What you are asked to do ▸
Collect every line of the records below that contains the word "other".

Items from a dataset
=== Begin Enclosure ===
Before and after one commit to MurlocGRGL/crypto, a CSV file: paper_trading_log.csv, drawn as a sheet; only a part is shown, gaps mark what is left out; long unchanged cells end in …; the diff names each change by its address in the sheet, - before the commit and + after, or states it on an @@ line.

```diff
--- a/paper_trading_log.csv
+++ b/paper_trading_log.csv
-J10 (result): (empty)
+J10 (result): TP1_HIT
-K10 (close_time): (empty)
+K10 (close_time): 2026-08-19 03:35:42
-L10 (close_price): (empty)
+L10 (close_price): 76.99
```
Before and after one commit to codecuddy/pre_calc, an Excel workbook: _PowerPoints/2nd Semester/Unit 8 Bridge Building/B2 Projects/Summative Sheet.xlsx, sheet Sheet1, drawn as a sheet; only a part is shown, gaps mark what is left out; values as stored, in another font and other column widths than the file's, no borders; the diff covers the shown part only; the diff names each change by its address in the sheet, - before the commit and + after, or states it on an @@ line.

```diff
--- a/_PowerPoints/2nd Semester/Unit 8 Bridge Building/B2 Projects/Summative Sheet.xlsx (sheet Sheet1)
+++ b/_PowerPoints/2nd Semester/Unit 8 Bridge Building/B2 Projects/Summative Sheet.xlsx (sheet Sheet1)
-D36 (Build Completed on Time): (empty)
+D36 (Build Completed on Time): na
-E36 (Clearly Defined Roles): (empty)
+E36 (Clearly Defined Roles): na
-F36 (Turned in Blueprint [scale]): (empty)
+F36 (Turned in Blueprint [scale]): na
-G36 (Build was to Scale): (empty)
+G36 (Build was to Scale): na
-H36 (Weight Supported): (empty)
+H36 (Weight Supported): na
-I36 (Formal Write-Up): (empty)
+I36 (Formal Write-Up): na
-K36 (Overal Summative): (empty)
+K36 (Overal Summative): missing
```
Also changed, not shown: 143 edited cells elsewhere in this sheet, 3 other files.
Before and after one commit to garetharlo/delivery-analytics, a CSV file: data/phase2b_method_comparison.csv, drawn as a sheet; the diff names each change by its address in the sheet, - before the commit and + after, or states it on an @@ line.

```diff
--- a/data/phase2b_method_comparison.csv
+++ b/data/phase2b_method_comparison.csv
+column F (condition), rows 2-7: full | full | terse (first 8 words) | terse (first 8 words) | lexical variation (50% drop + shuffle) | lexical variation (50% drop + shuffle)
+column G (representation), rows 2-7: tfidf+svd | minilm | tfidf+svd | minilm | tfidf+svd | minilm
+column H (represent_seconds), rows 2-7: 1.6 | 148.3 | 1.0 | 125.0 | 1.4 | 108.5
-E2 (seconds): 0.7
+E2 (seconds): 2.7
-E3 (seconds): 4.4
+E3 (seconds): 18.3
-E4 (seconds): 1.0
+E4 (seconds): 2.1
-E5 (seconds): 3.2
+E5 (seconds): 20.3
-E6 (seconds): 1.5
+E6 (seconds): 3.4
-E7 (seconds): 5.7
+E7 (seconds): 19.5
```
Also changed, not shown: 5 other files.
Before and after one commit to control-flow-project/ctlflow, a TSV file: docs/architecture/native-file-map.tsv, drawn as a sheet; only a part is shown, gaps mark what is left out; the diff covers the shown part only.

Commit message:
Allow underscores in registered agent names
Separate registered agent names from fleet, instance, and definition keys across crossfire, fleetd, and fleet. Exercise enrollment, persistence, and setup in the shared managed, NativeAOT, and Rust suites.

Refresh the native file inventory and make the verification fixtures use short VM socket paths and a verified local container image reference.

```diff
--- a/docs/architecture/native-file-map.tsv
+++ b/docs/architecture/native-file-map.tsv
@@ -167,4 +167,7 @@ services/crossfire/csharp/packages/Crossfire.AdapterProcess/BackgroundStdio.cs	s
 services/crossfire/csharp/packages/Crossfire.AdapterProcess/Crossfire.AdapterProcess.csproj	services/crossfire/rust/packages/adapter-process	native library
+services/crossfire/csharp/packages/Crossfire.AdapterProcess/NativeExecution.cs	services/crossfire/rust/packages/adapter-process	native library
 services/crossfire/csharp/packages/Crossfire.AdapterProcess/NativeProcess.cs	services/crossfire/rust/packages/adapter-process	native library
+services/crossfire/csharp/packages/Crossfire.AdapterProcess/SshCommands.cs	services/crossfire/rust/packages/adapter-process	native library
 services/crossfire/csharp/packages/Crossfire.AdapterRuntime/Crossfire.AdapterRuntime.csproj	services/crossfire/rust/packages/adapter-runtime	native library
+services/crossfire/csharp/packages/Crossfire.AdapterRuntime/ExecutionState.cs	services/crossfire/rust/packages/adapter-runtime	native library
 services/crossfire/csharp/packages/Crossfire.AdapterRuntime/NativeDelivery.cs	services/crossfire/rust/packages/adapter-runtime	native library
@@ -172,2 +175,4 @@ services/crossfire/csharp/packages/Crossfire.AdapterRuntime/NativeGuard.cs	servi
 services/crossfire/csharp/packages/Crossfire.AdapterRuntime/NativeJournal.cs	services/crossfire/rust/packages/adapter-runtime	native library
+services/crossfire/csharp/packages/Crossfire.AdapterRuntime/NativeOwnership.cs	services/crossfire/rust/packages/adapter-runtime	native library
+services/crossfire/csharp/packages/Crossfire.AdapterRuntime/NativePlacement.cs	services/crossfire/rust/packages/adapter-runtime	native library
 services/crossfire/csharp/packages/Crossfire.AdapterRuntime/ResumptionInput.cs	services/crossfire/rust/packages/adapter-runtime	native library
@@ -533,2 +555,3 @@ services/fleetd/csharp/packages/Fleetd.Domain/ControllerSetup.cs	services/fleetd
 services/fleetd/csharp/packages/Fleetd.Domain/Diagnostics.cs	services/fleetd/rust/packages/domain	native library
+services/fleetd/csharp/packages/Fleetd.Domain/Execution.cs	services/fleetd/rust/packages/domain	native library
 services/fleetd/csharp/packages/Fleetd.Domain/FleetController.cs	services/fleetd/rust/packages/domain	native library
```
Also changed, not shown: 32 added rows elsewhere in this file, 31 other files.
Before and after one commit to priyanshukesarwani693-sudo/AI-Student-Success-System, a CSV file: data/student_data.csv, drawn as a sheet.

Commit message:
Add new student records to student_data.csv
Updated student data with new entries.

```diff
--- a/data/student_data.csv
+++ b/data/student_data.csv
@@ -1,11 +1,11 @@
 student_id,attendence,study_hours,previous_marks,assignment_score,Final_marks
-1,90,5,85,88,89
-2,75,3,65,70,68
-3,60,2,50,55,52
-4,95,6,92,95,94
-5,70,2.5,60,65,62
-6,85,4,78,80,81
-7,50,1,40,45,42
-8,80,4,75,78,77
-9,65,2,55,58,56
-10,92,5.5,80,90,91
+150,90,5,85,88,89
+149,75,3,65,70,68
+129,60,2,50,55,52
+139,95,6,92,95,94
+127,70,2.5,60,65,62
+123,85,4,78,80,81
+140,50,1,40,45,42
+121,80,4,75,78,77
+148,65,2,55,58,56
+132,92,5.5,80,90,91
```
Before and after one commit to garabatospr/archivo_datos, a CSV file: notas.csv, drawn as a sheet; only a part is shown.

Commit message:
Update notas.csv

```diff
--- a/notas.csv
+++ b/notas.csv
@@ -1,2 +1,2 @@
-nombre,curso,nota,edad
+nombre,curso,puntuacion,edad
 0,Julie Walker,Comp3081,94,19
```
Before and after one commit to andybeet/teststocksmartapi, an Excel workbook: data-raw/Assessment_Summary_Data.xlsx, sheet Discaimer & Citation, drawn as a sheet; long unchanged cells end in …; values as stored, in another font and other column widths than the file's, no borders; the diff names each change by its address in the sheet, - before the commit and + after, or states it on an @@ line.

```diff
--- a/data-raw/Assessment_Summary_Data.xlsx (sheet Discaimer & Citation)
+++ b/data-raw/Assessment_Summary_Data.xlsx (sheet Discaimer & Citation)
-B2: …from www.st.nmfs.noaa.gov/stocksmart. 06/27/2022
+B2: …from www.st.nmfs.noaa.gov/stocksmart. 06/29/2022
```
=== End Enclosure ===
Written response ▸
Before and after one commit to codecuddy/pre_calc, an Excel workbook: _PowerPoints/2nd Semester/Unit 8 Bridge Building/B2 Projects/Summative Sheet.xlsx, sheet Sheet1, drawn as a sheet; only a part is shown, gaps mark what is left out; values as stored, in another font and other column widths than the file's, no borders; the diff covers the shown part only; the diff names each change by its address in the sheet, - before the commit and + after, or states it on an @@ line.
Also changed, not shown: 143 edited cells elsewhere in this sheet, 3 other files.
Also changed, not shown: 5 other files.
Also changed, not shown: 32 added rows elsewhere in this file, 31 other files.
Before and after one commit to andybeet/teststocksmartapi, an Excel workbook: data-raw/Assessment_Summary_Data.xlsx, sheet Discaimer & Citation, drawn as a sheet; long unchanged cells end in …; values as stored, in another font and other column widths than the file's, no borders; the diff names each change by its address in the sheet, - before the commit and + after, or states it on an @@ line.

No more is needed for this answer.